James Randall had bought a packet of what he believed to be tobacco from someone, possibly a dock worker, at one of the many pubs in and around the City of London. The vendor had torn open the package just enough to allow him to test a sample of the tobacco, and he had handed over 2s for it. Later he discovered that instead a pound and a half of ‘baccy, all he had was a worthless mix of ‘sawdust and horsedung’.
The sailor had been ‘done’ but instead of accepting his bad luck he decided he would try to recover the situation. Later that day he was walking in the Minories in the City, close to its eastern edge, when he encountered a young lad named Thomas Watts. He offered him the parcel of ‘tobacco’ for 2s3d hoping to make a small profit from the deal.
Watts, a ‘respectable’ youth, was unsure, and said no. Randall immediately dropped the price to 1s 9d, but Thomas still wavered. The sailor went to 1s 6d and Watts caved in. He handed over the money and was about to examine his purchase when a policeman ran up to the pair of them.
PC Hayton (588 City) had watched the transaction and knew Randall as a suspicious individual. He took the parcel and the plug sample of tobacco fell out soon followed by the worthless mixture of sawdust and manure. The copper quickly established that the boy had been ripped off and instructed Randall to give him his money back. He demurred at first but then complied. As Watts thanked the policeman the seaman took his chance and ran off.
The officer chased him across the City and caught up with him in Finsbury Circus where he arrested him. On the way to the station Randall confessed to knowing his parcel was valueless and so to trying to defraud Thomas. Not surprisingly then when he was produced at the Mansion House Police court Sir Robert Carden committed him for trial.
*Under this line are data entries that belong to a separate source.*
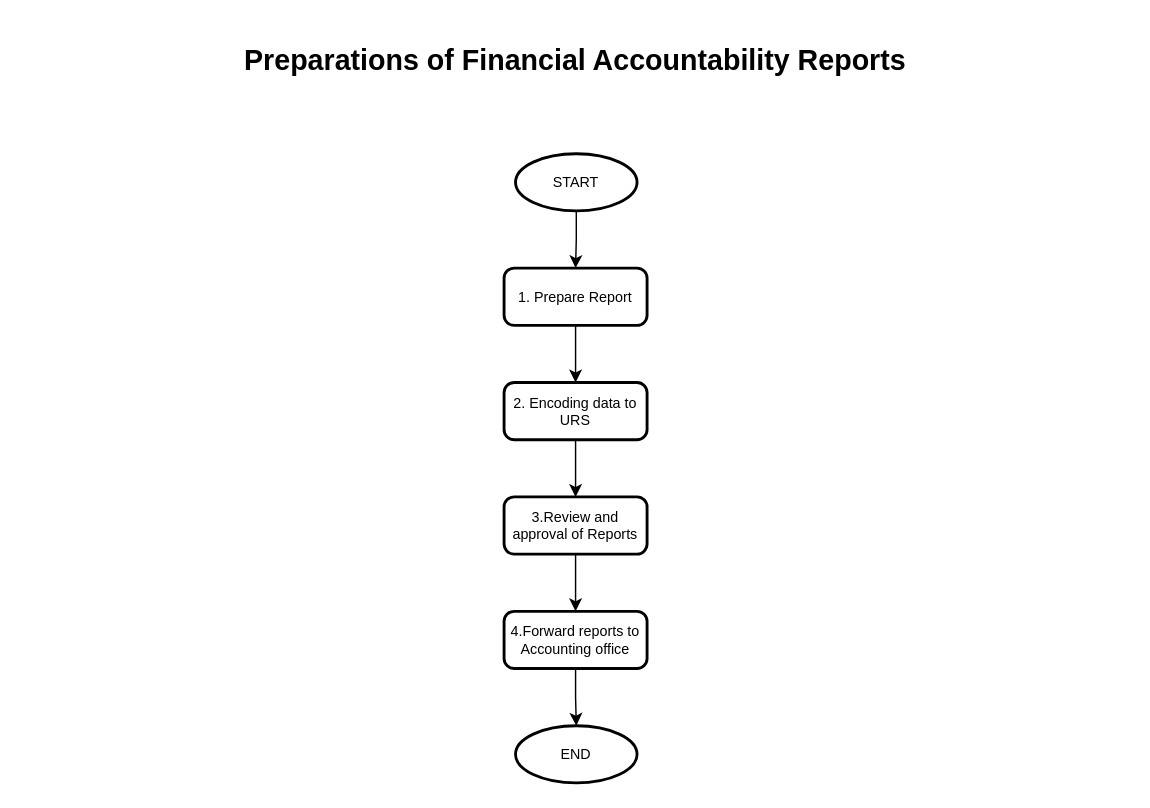
Before: page "Preparations of Financial Accountability Reports" (1 of 5) of Preparations of Financial Accountability.drawio in johnpaul4474/FMO-budget, a draw.io diagram. Source tidied: cells renumbered, new cells numbered last; positions are measured from the earlier drawing's top-left corner, leaving out a move shared by most shapes. Both pictures are drawn from the tidied source at 143%, with x=0, y=0 at pixel (24, 39).
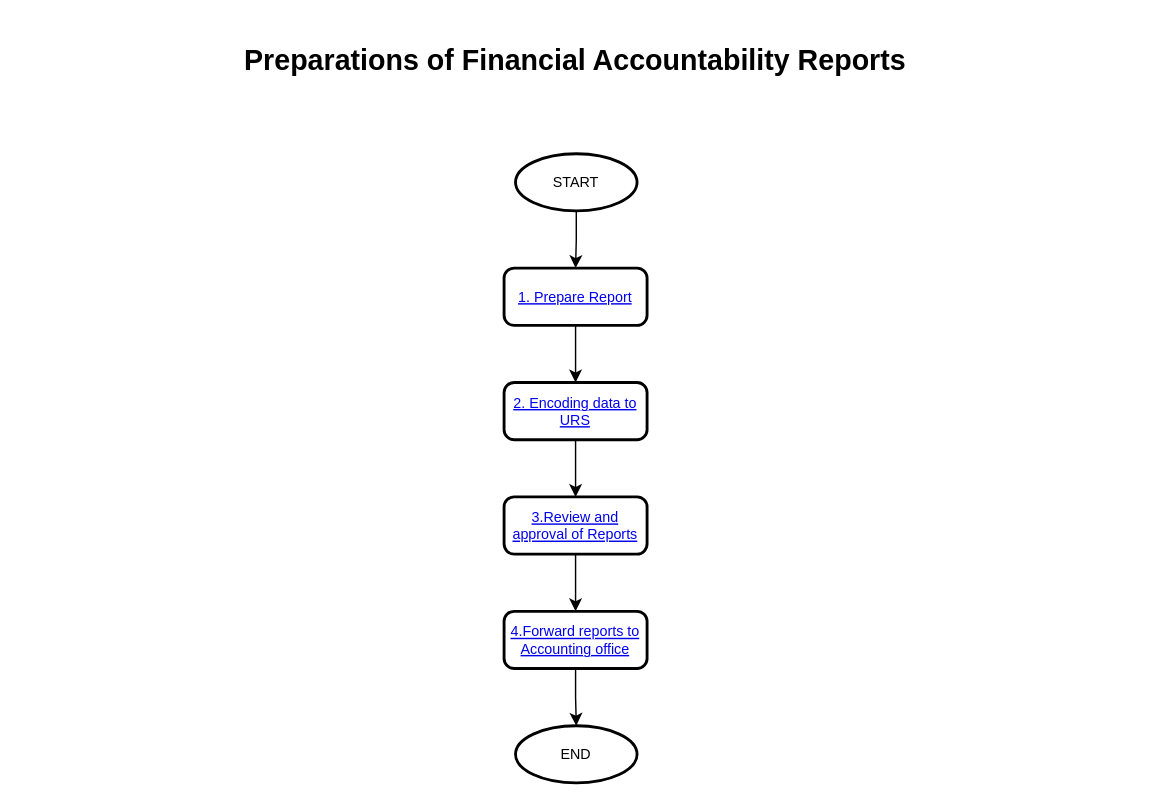
Above is the later version.

Change to the diagram source:
```diff
@@
 <mxGraphModel>
   <root>
     <mxCell id="0" />
     <mxCell id="1" parent="0" />
     <mxCell id="2" value="&lt;h1&gt;Preparations of Financial Accountability Reports&lt;/h1&gt;" style="text;html=1;strokeColor=none;fillColor=none;spacing=5;spacingTop=-20;whiteSpace=wrap;overflow=hidden;rounded=0;fontSize=10;align=center;" parent="1" vertex="1">
       <mxGeometry width="770" height="60" as="geometry" />
     </mxCell>
     <mxCell id="3" style="edgeStyle=orthogonalEdgeStyle;rounded=0;jettySize=auto;html=1;fontSize=10;" parent="1" edge="1" source="4" target="6">
       <mxGeometry relative="1" as="geometry" />
     </mxCell>
     <mxCell id="4" value="START" style="strokeWidth=2;html=1;shape=mxgraph.flowchart.start_1;whiteSpace=wrap;fontSize=10;" parent="1" vertex="1">
       <mxGeometry x="343" y="80" width="85" height="40" as="geometry" />
     </mxCell>
     <mxCell id="5" style="edgeStyle=orthogonalEdgeStyle;rounded=0;jettySize=auto;html=1;fontSize=10;" parent="1" edge="1" source="6" target="8">
       <mxGeometry relative="1" as="geometry" />
     </mxCell>
-    <mxCell id="6" value="1. Prepare Report" style="rounded=1;whiteSpace=wrap;html=1;absoluteArcSize=1;arcSize=14;strokeWidth=2;fontSize=10;" parent="1" vertex="1">
+    <mxCell id="6" value="&lt;a href=&quot;data:page/id,hNX0t5sDPNBhHfxtsSVg&quot;&gt;1. Prepare Report&lt;/a&gt;" style="rounded=1;whiteSpace=wrap;html=1;absoluteArcSize=1;arcSize=14;strokeWidth=2;fontSize=10;" parent="1" vertex="1">
       <mxGeometry x="335" y="160" width="100" height="40" as="geometry" />
     </mxCell>
     <mxCell id="7" style="edgeStyle=orthogonalEdgeStyle;rounded=0;jettySize=auto;html=1;fontSize=10;" parent="1" edge="1" source="8" target="10">
       <mxGeometry relative="1" as="geometry" />
     </mxCell>
-    <mxCell id="8" value="2. Encoding data to URS" style="rounded=1;whiteSpace=wrap;html=1;absoluteArcSize=1;arcSize=14;strokeWidth=2;fontSize=10;" parent="1" vertex="1">
+    <mxCell id="8" value="&lt;a href=&quot;data:page/id,4X3HByEnq9atPXqAKG-o&quot;&gt;2. Encoding data to URS&lt;/a&gt;" style="rounded=1;whiteSpace=wrap;html=1;absoluteArcSize=1;arcSize=14;strokeWidth=2;fontSize=10;" parent="1" vertex="1">
       <mxGeometry x="335" y="240" width="100" height="40" as="geometry" />
     </mxCell>
     <mxCell id="9" style="edgeStyle=orthogonalEdgeStyle;rounded=0;jettySize=auto;html=1;fontSize=10;" parent="1" edge="1" source="10" target="12">
       <mxGeometry relative="1" as="geometry" />
     </mxCell>
-    <mxCell id="10" value="3.Review and approval of Reports" style="rounded=1;whiteSpace=wrap;html=1;absoluteArcSize=1;arcSize=14;strokeWidth=2;fontSize=10;" parent="1" vertex="1">
+    <mxCell id="10" value="&lt;a href=&quot;data:page/id,VTFAJ2JaxI0PK_9Ly-v-&quot;&gt;3.Review and approval of Reports&lt;/a&gt;" style="rounded=1;whiteSpace=wrap;html=1;absoluteArcSize=1;arcSize=14;strokeWidth=2;fontSize=10;" parent="1" vertex="1">
       <mxGeometry x="335" y="320" width="100" height="40" as="geometry" />
     </mxCell>
     <mxCell id="11" style="edgeStyle=orthogonalEdgeStyle;rounded=0;jettySize=auto;html=1;fontSize=10;" parent="1" edge="1" source="12" target="13">
       <mxGeometry relative="1" as="geometry" />
     </mxCell>
-    <mxCell id="12" value="4.Forward reports to Accounting office" style="rounded=1;whiteSpace=wrap;html=1;absoluteArcSize=1;arcSize=14;strokeWidth=2;fontSize=10;" parent="1" vertex="1">
+    <mxCell id="12" value="&lt;a href=&quot;data:page/id,y2DI_Nz7UCQvOwnrBEmm&quot;&gt;4.Forward reports to Accounting office&lt;/a&gt;" style="rounded=1;whiteSpace=wrap;html=1;absoluteArcSize=1;arcSize=14;strokeWidth=2;fontSize=10;" parent="1" vertex="1">
       <mxGeometry x="335" y="400" width="100" height="40" as="geometry" />
     </mxCell>
     <mxCell id="13" value="END" style="strokeWidth=2;html=1;shape=mxgraph.flowchart.start_1;whiteSpace=wrap;fontSize=10;" parent="1" vertex="1">
       <mxGeometry x="343" y="480" width="85" height="40" as="geometry" />
     </mxCell>
   </root>
 </mxGraphModel>
```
Randall was tried at the Old Bailey on the 22 October 1855 and found guilty on his own confession, he was 25 years of age. The judge sent him to prison for three months.
[from Reynolds’s Newspaper, Sunday, September 30, 1855]